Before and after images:
╔══
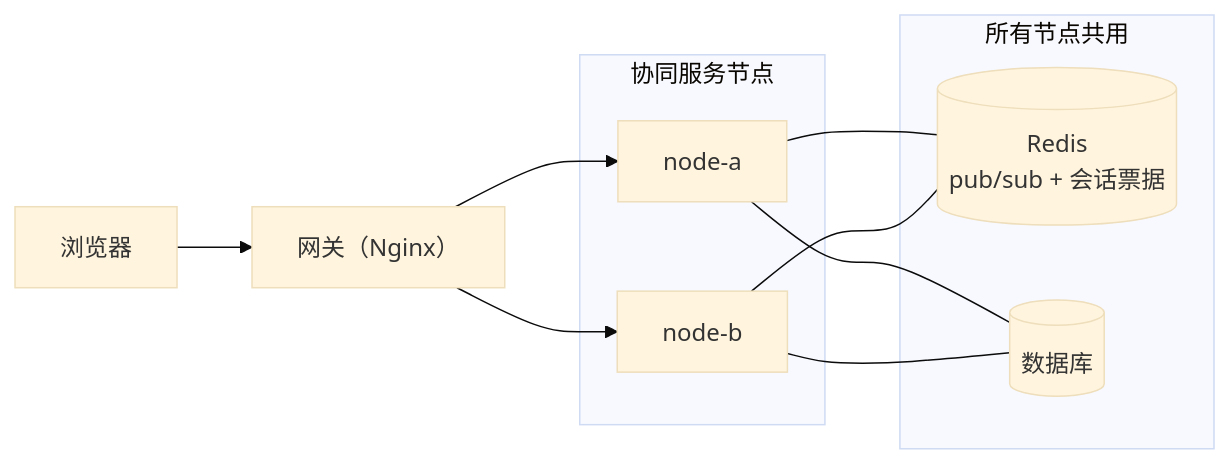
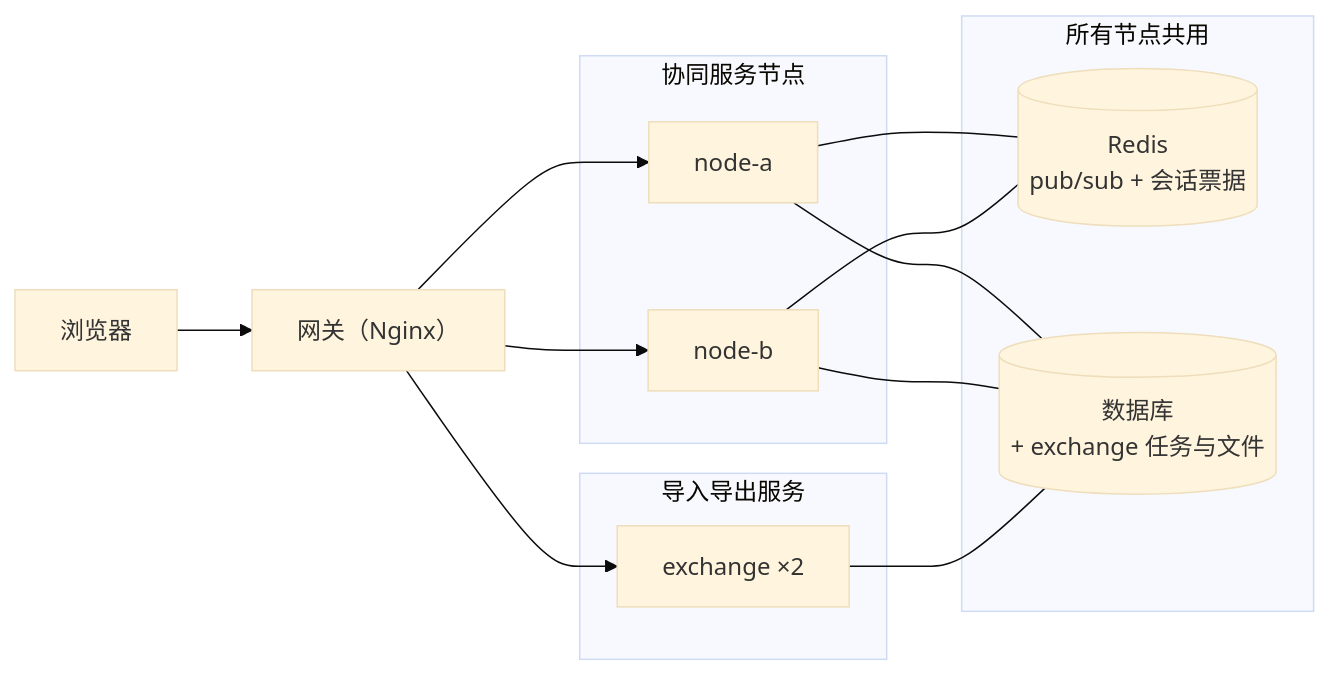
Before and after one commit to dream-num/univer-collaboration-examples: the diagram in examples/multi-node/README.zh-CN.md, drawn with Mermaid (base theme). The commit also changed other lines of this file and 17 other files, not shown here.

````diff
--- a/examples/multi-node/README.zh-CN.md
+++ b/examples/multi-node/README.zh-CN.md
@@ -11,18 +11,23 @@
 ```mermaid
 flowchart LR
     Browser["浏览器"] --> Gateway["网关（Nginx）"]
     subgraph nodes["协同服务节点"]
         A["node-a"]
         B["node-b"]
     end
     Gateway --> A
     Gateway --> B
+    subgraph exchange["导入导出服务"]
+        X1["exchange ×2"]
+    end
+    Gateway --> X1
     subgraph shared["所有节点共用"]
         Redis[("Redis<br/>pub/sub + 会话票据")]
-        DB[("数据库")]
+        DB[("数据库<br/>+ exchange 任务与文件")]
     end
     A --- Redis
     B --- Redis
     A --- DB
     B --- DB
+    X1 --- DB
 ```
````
╚══
╔══
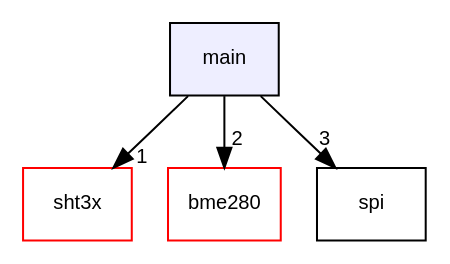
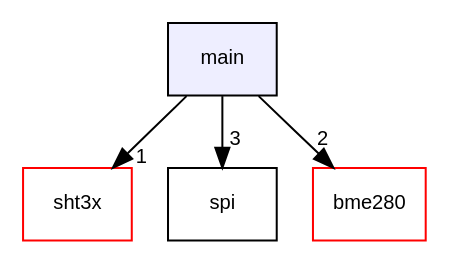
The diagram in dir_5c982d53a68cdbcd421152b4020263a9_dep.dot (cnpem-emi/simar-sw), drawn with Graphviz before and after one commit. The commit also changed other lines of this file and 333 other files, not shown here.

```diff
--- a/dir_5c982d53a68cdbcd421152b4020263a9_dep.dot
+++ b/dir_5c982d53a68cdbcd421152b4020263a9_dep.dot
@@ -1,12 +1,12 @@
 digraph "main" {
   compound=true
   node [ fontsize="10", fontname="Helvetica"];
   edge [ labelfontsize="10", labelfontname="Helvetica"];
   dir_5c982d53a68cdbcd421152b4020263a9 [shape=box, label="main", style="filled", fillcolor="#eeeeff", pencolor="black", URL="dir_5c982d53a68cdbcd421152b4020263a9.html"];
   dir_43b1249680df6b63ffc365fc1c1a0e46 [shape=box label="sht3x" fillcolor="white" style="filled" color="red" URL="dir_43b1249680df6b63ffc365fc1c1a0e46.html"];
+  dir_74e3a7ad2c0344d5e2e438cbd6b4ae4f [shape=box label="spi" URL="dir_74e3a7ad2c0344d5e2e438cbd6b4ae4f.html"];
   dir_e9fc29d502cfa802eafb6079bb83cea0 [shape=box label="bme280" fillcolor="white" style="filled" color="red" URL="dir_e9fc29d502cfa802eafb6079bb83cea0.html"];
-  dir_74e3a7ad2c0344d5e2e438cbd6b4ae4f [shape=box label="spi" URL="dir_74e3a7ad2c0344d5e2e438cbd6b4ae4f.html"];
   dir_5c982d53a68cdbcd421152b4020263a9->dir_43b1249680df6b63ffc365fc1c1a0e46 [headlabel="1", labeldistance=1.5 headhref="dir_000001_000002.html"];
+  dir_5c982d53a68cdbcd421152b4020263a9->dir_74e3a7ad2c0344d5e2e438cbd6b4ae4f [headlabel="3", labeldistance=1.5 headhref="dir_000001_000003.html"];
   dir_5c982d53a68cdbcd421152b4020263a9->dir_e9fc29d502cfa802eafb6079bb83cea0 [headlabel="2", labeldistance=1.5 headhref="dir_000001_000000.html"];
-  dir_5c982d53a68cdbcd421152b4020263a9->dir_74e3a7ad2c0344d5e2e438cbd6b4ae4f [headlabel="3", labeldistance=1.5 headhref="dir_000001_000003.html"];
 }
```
╚══
▸ DIRECTIONS
From the data above, show each line that contains "Gateway".

▸ ANSWER SPACE
     Browser["浏览器"] --> Gateway["网关（Nginx）"]
     Gateway --> A
     Gateway --> B
+    Gateway --> X1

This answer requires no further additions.